MONCTON, New Brunswick, (Reuters) – Canadian police mounted a massive hunt yesterday for a 24-year-old man armed with high-powered weapons who they suspect shot dead three police officers and wounded two more in the eastern city of Moncton. The incident was one of the worst of its kind in Canada, where gun laws are stricter than in the United States and fatal attacks on police are rare.
Hundreds of police, some in armored vehicles and some with dogs, cordoned off a large area in the city’s northwest and warned residents to stay inside their homes and lock their doors. At one point officers surrounded a house but later left without making an arrest.
Schools and government offices were shut in Moncton, a city of 70,000 in the East Coast province of New Brunswick.
Police told residents not to tweet the locations of officers for fear they could be helping the suspect, who they named as Justin Bourque. He has no previous criminal record.
Police said Bourque had been spotted three times in Moncton since the Wednesday shootings, most recently just after dawn yesterday.
“Our search for the suspect is still ongoing,” Royal Canadian Mounted Police (RCMP) spokeswoman Chantal Ferrer told a news conference in Moncton at 3.45 p.m. EDT (1945 GMT).
Northwest Moncton was largely deserted. Some residents took no chances and fled as soon as they heard about the shootings.
“We left last night but in such a hurry that we left our patio door unlocked and our windows open. So we came back in the morning to lock up and checked inside of the house. I have a fear I have never had before,” said Dan Parlee, 33.
Police were alerted on Wednesday afternoon by a member of the public who spotted an armed man in camouflage clothing walking down a residential street. When police arrived, the man moved into a nearby wooded area and opened fire.
Three officers were killed and two more were taken to hospital, where both had surgery on Thursday.
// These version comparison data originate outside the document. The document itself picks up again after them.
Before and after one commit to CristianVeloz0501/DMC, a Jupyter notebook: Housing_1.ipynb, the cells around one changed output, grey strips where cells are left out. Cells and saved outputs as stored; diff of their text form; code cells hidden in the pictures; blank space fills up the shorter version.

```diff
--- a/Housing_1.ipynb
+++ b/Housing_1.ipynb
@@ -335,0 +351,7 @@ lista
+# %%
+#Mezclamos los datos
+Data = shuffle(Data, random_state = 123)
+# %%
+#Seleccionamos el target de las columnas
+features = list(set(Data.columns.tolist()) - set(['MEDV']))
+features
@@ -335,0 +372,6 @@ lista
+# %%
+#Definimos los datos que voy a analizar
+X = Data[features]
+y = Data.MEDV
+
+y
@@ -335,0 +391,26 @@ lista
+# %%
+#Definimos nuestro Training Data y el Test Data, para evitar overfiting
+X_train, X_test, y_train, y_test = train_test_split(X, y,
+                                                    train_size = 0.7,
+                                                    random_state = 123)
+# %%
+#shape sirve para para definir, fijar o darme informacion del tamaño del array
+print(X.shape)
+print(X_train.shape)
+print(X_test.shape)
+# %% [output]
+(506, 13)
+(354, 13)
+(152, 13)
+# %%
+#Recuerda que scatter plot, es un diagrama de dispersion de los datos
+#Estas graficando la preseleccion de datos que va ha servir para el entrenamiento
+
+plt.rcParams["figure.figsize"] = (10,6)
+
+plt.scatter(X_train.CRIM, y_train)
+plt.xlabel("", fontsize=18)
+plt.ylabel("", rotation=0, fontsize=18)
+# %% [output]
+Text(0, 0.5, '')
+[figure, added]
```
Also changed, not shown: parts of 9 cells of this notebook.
One of the two was later released.
The killings spurred an outpouring of grief on social media.
“This is like working through your worst nightmare,” said Roger Brown, commander of the RCMP in New Brunswick.